  • New plastic is continually being produced. The weight of every man, woman and child on Earth is equaled by our plastic production every two years. The world produces 8 million metric tons of plastic marine debris every year.

Why should you skip the straw?

  • Americans use 500 million drinking straws every day. This equates to each person in the U.S. using about 38,000 straws between the ages of 5 and 65.
  • Although straws are small, their numbers add up to a large amount of waste – about 12 million pounds of plastic per year.
  • Straws end up on beaches and in the ocean where they can become a danger to wildlife, including Sea Turtles.

How can you reduce your plastic footprint?

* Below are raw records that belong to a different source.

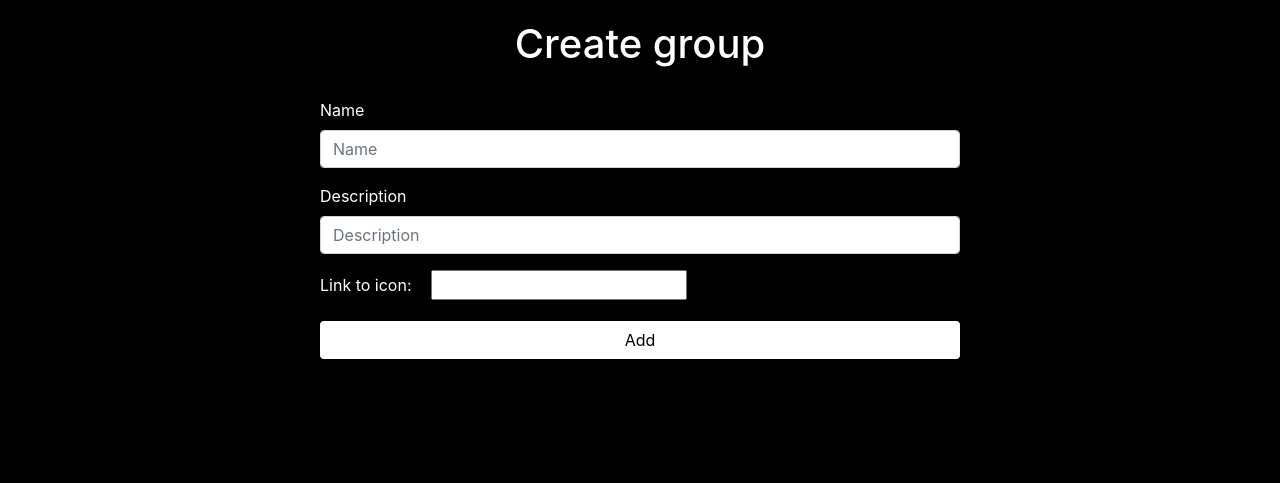
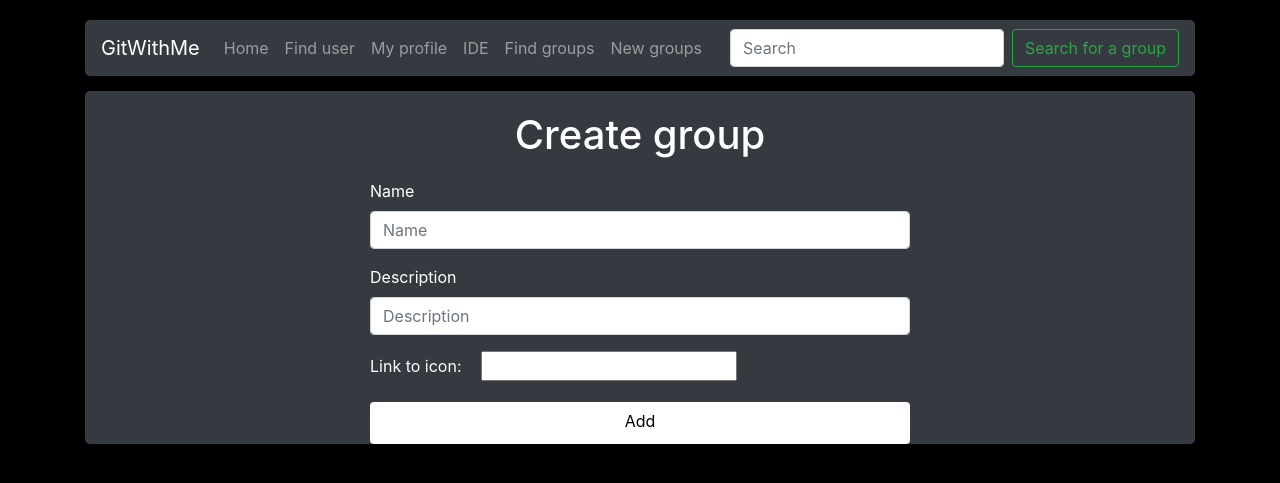
Before and after one commit to obeyurfate/GitWithMe, a Flask app: page /create_group in a window 1280 px wide. Shown: the top 483 px of the page. Run offline with Flask 2, Linux system fonts and the light colour scheme; some libraries are stand-ins or nearby versions.

Commit message:
Solved a few design issues, fix bug [nabar-search-with-enter] (working bad).
Log:
	modified:   app/routes.py
	modified:   app/static/styles/404.css
	modified:   app/static/styles/base.css
	modified:   app/static/styles/create_group.css
	modified:   app/static/styles/group_finder.css
	modified:   app/static/styles/user_finder.css
	modified:   app/templates/404.html
	modified:   app/templates/create_group.html
	modified:   app/templates/group_finder.html
	modified:   app/templates/includes/nav.html
	modified:   app/templates/index.html
	new file:   database/db.db
	modified:   run.py

```diff
--- a/app/static/styles/base.css
+++ b/app/static/styles/base.css
@@ -1,12 +1,22 @@
 body {
     background-color: black;
    }
-nav{
+nav {
     color: #ffff;
     border-radius: 5px;
 }
-main{
+main {
     margin-top:15px;
     border-radius: 5px;
     color:#ffff
 }
+
+.main-title {
+	margin: 0 auto;
+	padding-bottom: 10px;
+}
+
+.main-description-block {
+	margin: 15px;
+	padding-top: 15px;
+}
--- a/app/static/styles/create_group.css
+++ b/app/static/styles/create_group.css
@@ -14,9 +14,11 @@
 	background-color: white;
 	margin: 0 auto;
 	width: 100%;
+	padding-bottom: 10px;
 }
 
 h1 {
 	text-align: center;
-	margin-bottom: 30px;
+	padding-top: 20px;
+	margin-bottom: 20px;
 }
--- a/app/static/styles/group_finder.css
+++ b/app/static/styles/group_finder.css
@@ -8,6 +8,10 @@
 
 a:hover {
 	text-decoration:none;
+}
+
+p {
+	padding-bottom: 5px;
 }
 
 .finder_searchbox {
@@ -23,7 +27,7 @@
 
 .icons {
 	color: white;
-	background-color: black;
+	background-color: #343A40;
 	margin-top: 9px;
     text-align: center;
 }
--- a/app/static/styles/user_finder.css
+++ b/app/static/styles/user_finder.css
@@ -8,6 +8,10 @@
 
 a:hover {
 	text-decoration:none;
+}
+
+p {
+	padding-bottom: 5px;
 }
 
 .finder_searchbox {
@@ -23,7 +27,7 @@
 
 .icons {
 	color: white;
-	background-color: black;
+	background-color: #343A40;
 	margin-top: 9px;
     text-align: center;
 }
--- a/app/templates/create_group.html
+++ b/app/templates/create_group.html
@@ -1,3 +1,6 @@
+{% extends 'base.html' %}
+{% block content %}
+
 <!DOCTYPE html>
 <html lang="en">
 <head>
@@ -34,3 +37,5 @@
 </form>
 </body>
 </html>
+
+{% endblock %}
--- a/app/templates/group_finder.html
+++ b/app/templates/group_finder.html
@@ -51,7 +51,7 @@
     {% endfor %}
 </ul>
 {% else %}
-<p>No user with this nickname</p>
+<p>No group named like that</p>
 {% endif %}
 {% endif %}
 
--- a/app/templates/includes/nav.html
+++ b/app/templates/includes/nav.html
@@ -3,33 +3,38 @@
     <span class="navbar-toggler-icon"></span>
   </button>
   <div class="collapse navbar-collapse" id="navbarTogglerDemo01">
-    <a class="navbar-brand" href="http://127.0.0.1:5000">GitWithMe</a>
+    <a class="navbar-brand" href="/">GitWithMe</a>
     <ul class="navbar-nav mr-auto mt-2 mt-lg-0">
       <li class="nav-item">
-        <a class="nav-link" href="http://127.0.0.1:5000">Home<span class="sr-only">(current)</span></a>
+        <a class="nav-link" href="/">Home<span class="sr-only">(current)</span></a>
       </li>
       <li class="nav-item">
-        <a class="nav-link" href="http://127.0.0.1:5000/find_user">Find user</a>
+        <a class="nav-link" href="/find_user">Find user</a>
       </li>
         <li class="nav-item">
-        <a class="nav-link" href="http://127.0.0.1:5000/profile">My profile</a>
+        <a class="nav-link" href="/profile">My profile</a>
       </li>
         <li class="nav-item">
-        <a class="nav-link" href="http://127.0.0.1:5000/ide">IDE</a>
+        <a class="nav-link" href="/ide">IDE</a>
       </li>
-      <li><a class="nav-link" href="http://127.0.0.1:5000/find_groups">Find groups</a></li>
-      <li><a class="nav-link" href="http://127.0.0.1:5000/create_group">New groups</a></li>
+      <li><a class="nav-link" href="/find_groups">Find groups</a></li>
+      <li><a class="nav-link" href="/create_group">New groups</a></li>
     </ul>
-    <form class="form-inline my-2 my-lg-0">
-      <input class="form-control mr-sm-2" type="search" placeholder="Search" aria-label="Search" name="Search_text" id="Search_text">
+    <form target="_blank" class="form-inline my-2 my-lg-0" onsubmit="redirect()">
+      <input class="form-control mr-sm-2" type="search" placeholder="Search" aria-label="Search" name="Search_text" id="Search_text" onsubmit="redirect()">
     </form>
     <button class="btn btn-outline-success my-2 my-sm-0" type="submit" name="search" onclick="redirect()">
         Search for a group</button>
   </div>
     <script>
-function redirect(){
-var joined = "http://127.0.0.1:5000/find_user?search=" + document.getElementById("Search_text").value;
-window.location.href = joined;
-};
-</script>
+      function pass() {
+        return false;
+      }
+
+      function redirect() {
+        var joined = "/find_groups?search=" + document.getElementById("Search_text").value;
+        document.location = joined;
+        return false;
+      };
+    </script>
 </nav>
--- a/run.py
+++ b/run.py
@@ -3,4 +3,4 @@
 from app import app
 
 
-app.run()
+app.run(debug=True)
```
Also changed, not shown: app/routes.py (+6 -3 lines), app/static/styles/404.css (+8 -0 lines), app/templates/404.html (+4 -14 lines), app/templates/index.html (+5 -2 lines), database/db.db (added).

  • Refuse single-use plastics.
  • Bring a reusable shopping bag with you to the store.
  • Give up bottled water. Instead, fill a stainless steel water bottle with filtered water at home.
    Did you know that for every six water bottles we use, only one makes it to the recycling bin?
  • Stop using straws. If you must use a straw, purchase one that can be reused.
  • Use a travel mug when ordering to-go coffee.
  • Try to avoid purchasing products packaged in plastic. Buy in bulk to cut down on packaging.
  • Take your own containers and utensils to lunch, to shops and for restaurant leftovers.
  • Reuse materials. Repurpose plastic items to keep them out of the waste stream.
  • If you need to buy a plastic item, find one at a second-hand store instead of purchasing it new.
  • Clean up the beach and clean up your community. Less plastic on land means less plastic in the ocean.
  • Recycle properly.